Here's a thought. A student in Philadelphia (close to where I used to live) received a perfect 2400 on her Scholastic Aptitude Test recently. To what did she attribute her high score? Well, she has read a lot ever since she was in primary school. But more importantly, she LIKES to read. Have you noticed that you often do well in a subject or a sport or just about any activity if you actually enjoy doing it? I think that's just common sense, but since I have a background in social science research, I'm sure hundreds of researchers have done studies to test out this "hypothesis."
"But how did she get a perfect score on the math section," you might be thinking. Well, she also likes to read math books too. Think about it. Reading is reading, so if you read a book about math or science, and enjoy what you're reading, even if the book has "exercises" or "tests" for you to complete, the chances are you will do well on those too.
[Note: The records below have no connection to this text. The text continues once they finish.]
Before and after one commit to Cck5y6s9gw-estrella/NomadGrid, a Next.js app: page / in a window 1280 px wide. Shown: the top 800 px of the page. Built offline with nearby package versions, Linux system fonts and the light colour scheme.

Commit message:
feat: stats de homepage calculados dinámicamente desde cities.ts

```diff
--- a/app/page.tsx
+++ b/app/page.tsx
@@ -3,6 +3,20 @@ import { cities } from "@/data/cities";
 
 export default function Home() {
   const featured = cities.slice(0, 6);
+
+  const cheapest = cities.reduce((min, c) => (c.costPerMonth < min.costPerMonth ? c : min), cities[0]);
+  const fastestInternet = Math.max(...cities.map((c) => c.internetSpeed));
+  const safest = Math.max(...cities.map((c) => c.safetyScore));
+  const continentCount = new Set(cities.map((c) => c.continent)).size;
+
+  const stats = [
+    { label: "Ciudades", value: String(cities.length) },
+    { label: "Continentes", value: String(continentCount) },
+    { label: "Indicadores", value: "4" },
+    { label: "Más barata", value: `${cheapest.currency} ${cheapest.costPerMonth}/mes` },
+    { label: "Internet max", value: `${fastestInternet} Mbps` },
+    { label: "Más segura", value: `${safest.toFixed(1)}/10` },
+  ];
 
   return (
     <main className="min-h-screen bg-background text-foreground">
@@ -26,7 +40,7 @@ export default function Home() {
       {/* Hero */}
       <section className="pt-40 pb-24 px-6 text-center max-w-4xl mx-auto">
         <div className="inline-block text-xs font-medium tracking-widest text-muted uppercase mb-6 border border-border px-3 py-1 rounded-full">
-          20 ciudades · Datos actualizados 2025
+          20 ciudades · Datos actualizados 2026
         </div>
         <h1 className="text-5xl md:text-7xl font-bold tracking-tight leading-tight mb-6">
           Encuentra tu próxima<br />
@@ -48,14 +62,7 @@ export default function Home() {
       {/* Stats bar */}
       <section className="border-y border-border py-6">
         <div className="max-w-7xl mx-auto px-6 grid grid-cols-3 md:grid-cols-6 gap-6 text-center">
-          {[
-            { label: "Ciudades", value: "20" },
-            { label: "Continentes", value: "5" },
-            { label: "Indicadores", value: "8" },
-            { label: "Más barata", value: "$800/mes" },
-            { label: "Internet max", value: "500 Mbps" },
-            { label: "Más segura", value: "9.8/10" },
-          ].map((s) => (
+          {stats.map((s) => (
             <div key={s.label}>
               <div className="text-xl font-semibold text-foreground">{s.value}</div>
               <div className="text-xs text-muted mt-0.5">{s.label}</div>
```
One way people prepare for the SAT is through "mnemonics," which is a term used to describe a tool to help you remember. You may be able to memorize formulas like PEMDAS "Please excuse my Dear Aunt Sally," which, if you've ever studied algebra might be something your teacher taught you to help recall the chronology of functions in solving an equation, but it won't help you with most anything else, because you are not truly understanding why you're doing what you're doing. Here are two mnemonics I learned in school: HOMES and BANGS. OK, the first is designed to help you remember the names of the five Great Lakes on the Canadian/U.S. border: Huron, Ontario, Michigan, Erie, and Superior. Now that's something great to have in your memory bank, right? Mmmm..Can't say I've had much use for that one. BANGS is a device to help you remember which types of adjectives go before the noun in French. And they are adjectives that refer to beauty, age, number, gender, and size. However, if you end up studying a language using this type of device, you might end up disliking the subject. So, my advice is to find ways of liking learning.